The fourth basis for the District Court's conclusion was that Simpson's future needs would be fully accommodated by the road planned by the Government. The court was apparently convinced that the following reservations of use, in the Declaration of Taking, was sufficient to secure Simpson's future needs:
"[Simpson reserves the rights to] cross and recross the easement and roads at any place and by any reasonable means and for any purpose in such manner as will not unreasonably interfere with use of the roads by the United States . . . and to conduct thereon such logging operations as will not interfere with the use of the roadway by the United States of America or its assigns or create unsafe conditions. . . ."
We take note, however, that the complexion of the description, "reasonable," may change markedly when applied in different circumstances.

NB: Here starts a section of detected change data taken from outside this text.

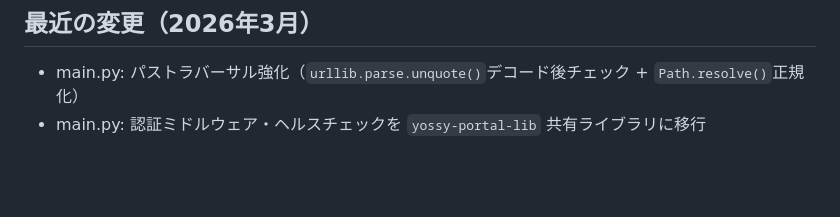
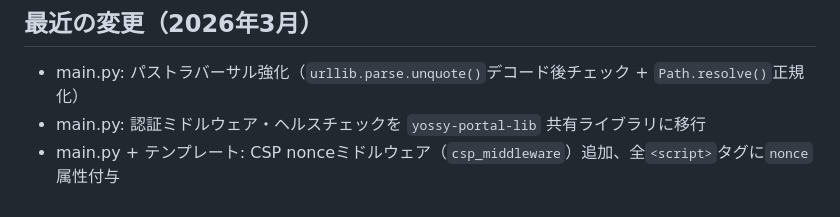
Before and after one commit to Yossy-AC/PythonScript_pdf2ocr2md, a Markdown page: CLAUDE.md, the part around the change. GitHub-like rendering; blank space fills up the shorter version.

Commit message:
docs: CLAUDE.mdにCSP nonce移行の記録を追加
Co-Authored-By: Claude Opus 4.6 <noreply@anthropic.com>

```diff
--- a/CLAUDE.md
+++ b/CLAUDE.md
@@ -180,3 +180,4 @@ def write_log(filename: str, status: str, note: str = "", cost_yen: float = 0.0,
 ## 最近の変更（2026年3月）
 - main.py: パストラバーサル強化（`urllib.parse.unquote()`デコード後チェック + `Path.resolve()`正規化）
 - main.py: 認証ミドルウェア・ヘルスチェックを `yossy-portal-lib` 共有ライブラリに移行
+- main.py + テンプレート: CSP nonceミドルウェア（`csp_middleware`）追加、全`<script>`タグに`nonce`属性付与
```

Thus, a practice quite reasonable for a logging road may become wholly unreasonable when the road may be utilized for tourist access to recreational areas. Governmental discretion to limit Simpson's use of Grisdale Road cuts well into the vested rights that Simpson exercised prior to condemnation. Accordingly, it is not only possible, but also likely, that Simpson's future needs may not be accommodated by the new road. Any "rights" reserved to Simpson by the Declarations of Taking are at most illusory and should not have been considered in fixing a just amount of compensation. United States v. 339.77 Acres of Land, 420 F.2d 324 (8th Cir. 1970); United States v. 677.50 Acres of Land, 239 F.Supp. 318 (D.Kan. 1965).
Having thoroughly reviewed the record, we are left with the definite and firm conviction that a mistake has been committed. United States v. United States Gypsum Co., 333 U.S. 364, 395, 68 S.Ct. 525, 92 L.Ed. 746 (1948); United States v. Munz, 352 F.2d 196 (9th Cir. 1965). Although we do hold that the Government appraisers and the trial court adopted a clearly erroneous basis for the condemnation award, we think it unnecessary, going further, to specify the method of valuation that should be applied. The District Court will, of course, disregard the vague and gratuitous promissory declarations offered by the United States as establishing its limited future use of the condemned property. Rather, the award should be predicated upon the entire use to the Government that is possible, including all incidents of such use, and the reasonably possible encroachment of that use upon the rights of the condemned. Beyond this, we defer to the wisdom and experience of the District Court in fashioning the approach most sure to compensate Simpson with "the full and perfect equivalent in money of the property taken." United States v. Miller, 317 U.S. 369, 373, 63 S.Ct. 276, 279, 87 L.Ed. 336 (1943).
Reversed and remanded.
The trial court apparently believed that Simpson was excepted from the permit requirement. We have been unable to discover any indication of such an exception, either express or implied